This paper of Mr. Francis has given me one idea, which, I confess, I had not before (indeed it has given me several), and it is an idea which affords me satisfaction. I find that Mr. Francis thinks that the occupier of the soil, and not the Government, is the true proprietor of the land in Bengal. I
did not understand before, that a sort of custom had given them a preference; but that on the whole Zemindars did not stand on so good a footing as our copyholders in England, or even as the holders of churchleasės. Their custom of annual letting seemed much to favour this notion. I am glad to find I was mistaken; for, whatever the practice may be, I am sure that every thing which favours the stability of property is right, and does much for the peace, order, and civilization of any country.
I write with little consideration, and less knowledge of the subject. We make an hundred blunders in a matter so very remote from our situation, and our local circumstances and customs. But if I guess rashly in such things, I do not persevere obstinatelyin my errors. I am afraid that Mr. Francis begins, by his distance, to make very nearly as mistaken judgments on our affairs here, as we do on his in India. He thinks, alas! that Parliament troubles itself with these matters. We were, indeed, busy enough
about them until the East India Company was put into the hands of the Court. Since that time, a most religious silence is kept about those affairs. Government is sure to throw them immediately out, if any one's forward zeal prompts him to bring them" before us. Nothing but the approaching expiration of the agreement with the public can submit it again to our instrumental consideration. Something will then be done. If more can be done for confirming the power of the Crown over the Company, as to its exterior form, like other forms, it will, I fancy, be suffered to continue,

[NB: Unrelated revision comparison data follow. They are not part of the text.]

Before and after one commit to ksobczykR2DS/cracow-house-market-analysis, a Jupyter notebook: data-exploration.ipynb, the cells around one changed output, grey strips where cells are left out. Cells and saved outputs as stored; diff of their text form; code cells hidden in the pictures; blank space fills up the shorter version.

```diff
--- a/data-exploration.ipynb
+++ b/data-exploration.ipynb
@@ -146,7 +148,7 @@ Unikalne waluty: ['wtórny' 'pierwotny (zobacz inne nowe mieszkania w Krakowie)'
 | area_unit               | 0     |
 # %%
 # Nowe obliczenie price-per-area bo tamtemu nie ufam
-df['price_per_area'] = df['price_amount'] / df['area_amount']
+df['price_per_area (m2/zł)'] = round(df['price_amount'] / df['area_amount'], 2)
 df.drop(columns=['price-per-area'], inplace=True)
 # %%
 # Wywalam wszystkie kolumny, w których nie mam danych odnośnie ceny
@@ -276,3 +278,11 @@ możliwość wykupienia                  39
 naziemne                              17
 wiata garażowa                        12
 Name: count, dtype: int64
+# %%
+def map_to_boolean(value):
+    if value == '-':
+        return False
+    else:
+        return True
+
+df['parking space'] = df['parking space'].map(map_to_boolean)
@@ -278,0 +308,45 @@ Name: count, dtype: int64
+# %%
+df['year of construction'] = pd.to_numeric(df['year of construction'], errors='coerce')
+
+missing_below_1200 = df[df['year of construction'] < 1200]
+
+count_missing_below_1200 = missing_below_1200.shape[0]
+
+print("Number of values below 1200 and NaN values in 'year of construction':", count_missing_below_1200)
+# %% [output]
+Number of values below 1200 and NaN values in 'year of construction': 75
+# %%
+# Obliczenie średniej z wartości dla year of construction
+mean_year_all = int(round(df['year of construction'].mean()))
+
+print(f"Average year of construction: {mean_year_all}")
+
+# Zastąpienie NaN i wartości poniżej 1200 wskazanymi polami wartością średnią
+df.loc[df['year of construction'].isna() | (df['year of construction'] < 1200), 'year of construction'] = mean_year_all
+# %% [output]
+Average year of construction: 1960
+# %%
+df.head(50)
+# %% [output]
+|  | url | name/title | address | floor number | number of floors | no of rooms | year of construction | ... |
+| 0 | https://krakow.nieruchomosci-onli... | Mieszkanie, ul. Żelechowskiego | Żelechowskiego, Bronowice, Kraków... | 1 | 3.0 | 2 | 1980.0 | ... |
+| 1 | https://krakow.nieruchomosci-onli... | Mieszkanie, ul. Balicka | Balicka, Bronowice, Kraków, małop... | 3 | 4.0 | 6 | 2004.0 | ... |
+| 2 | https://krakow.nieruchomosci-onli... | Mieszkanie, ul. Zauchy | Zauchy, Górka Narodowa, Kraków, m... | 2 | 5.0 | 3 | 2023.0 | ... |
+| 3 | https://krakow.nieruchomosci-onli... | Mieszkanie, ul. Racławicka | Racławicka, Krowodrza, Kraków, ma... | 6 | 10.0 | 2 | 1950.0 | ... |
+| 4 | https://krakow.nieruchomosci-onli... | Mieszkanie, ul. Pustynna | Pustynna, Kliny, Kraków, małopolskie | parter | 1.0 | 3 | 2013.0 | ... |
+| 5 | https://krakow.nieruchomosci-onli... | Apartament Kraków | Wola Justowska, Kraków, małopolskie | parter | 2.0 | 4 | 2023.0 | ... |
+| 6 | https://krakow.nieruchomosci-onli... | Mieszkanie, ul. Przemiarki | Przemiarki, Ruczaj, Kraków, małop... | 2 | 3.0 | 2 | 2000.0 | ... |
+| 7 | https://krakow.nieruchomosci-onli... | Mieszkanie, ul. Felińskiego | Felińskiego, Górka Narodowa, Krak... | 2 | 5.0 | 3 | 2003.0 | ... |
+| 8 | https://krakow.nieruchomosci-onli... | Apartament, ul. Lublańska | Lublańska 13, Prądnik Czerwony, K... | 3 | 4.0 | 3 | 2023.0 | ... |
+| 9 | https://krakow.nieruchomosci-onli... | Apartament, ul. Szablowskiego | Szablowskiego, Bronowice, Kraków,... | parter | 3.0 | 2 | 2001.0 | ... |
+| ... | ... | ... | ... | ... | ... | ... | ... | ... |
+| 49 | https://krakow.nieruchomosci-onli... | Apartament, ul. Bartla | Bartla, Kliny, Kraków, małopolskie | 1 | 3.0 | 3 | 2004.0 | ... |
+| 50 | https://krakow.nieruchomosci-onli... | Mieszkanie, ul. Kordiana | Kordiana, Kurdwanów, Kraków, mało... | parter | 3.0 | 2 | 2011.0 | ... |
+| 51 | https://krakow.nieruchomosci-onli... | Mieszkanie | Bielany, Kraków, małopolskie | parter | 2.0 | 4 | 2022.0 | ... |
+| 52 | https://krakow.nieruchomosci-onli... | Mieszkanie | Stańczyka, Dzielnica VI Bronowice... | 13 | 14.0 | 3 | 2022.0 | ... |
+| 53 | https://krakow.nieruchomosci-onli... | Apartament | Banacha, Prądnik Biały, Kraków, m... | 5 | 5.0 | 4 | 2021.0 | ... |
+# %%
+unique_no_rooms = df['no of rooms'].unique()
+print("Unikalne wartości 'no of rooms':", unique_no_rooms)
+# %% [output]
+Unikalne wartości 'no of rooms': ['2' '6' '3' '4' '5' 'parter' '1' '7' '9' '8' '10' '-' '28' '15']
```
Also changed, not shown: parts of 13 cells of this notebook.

When you write to Mr. Francis, pray put him in mind of me, and thank him for his permission to you to communicate his very valuable paper, of which I neither have made, nor shall make any improper or indiscreet use. I have written to him a letter, which I hope will not be wholly useless, about the first object of my heart, our friend William Burke. You are happy that you have our friend S under the immediate
protection of one who knows so well what power owes to friendship. Adieu, my dear John, my hand is tired; but it is, with my heart, always yours.
The perusal of Mr. Francis's Memorial led Mr. Burke's mind, which had been for some years employed in attending to Indian affairs in general, into accurate and extensive inquiries concerning that specific part of the condition of the Zemindars. When Mr. Francis returned in 1781, he was enabled to make himself master of the subject; besides being very greatly assisted in the attainment of knowledge upon other questions concerning India. It is not doubted that the information and views which Mr. Burke had derived from Mr. Francis, and other
Mr. Francis, in a letter from Bengal to Lord North, afterwards published by Debrett, presents us with a very masterly account of the Zemindars, and other ranks and classes of natives; and also a clear and striking view of the political interests both of India and the Company.
sources, were powerfully instrumental in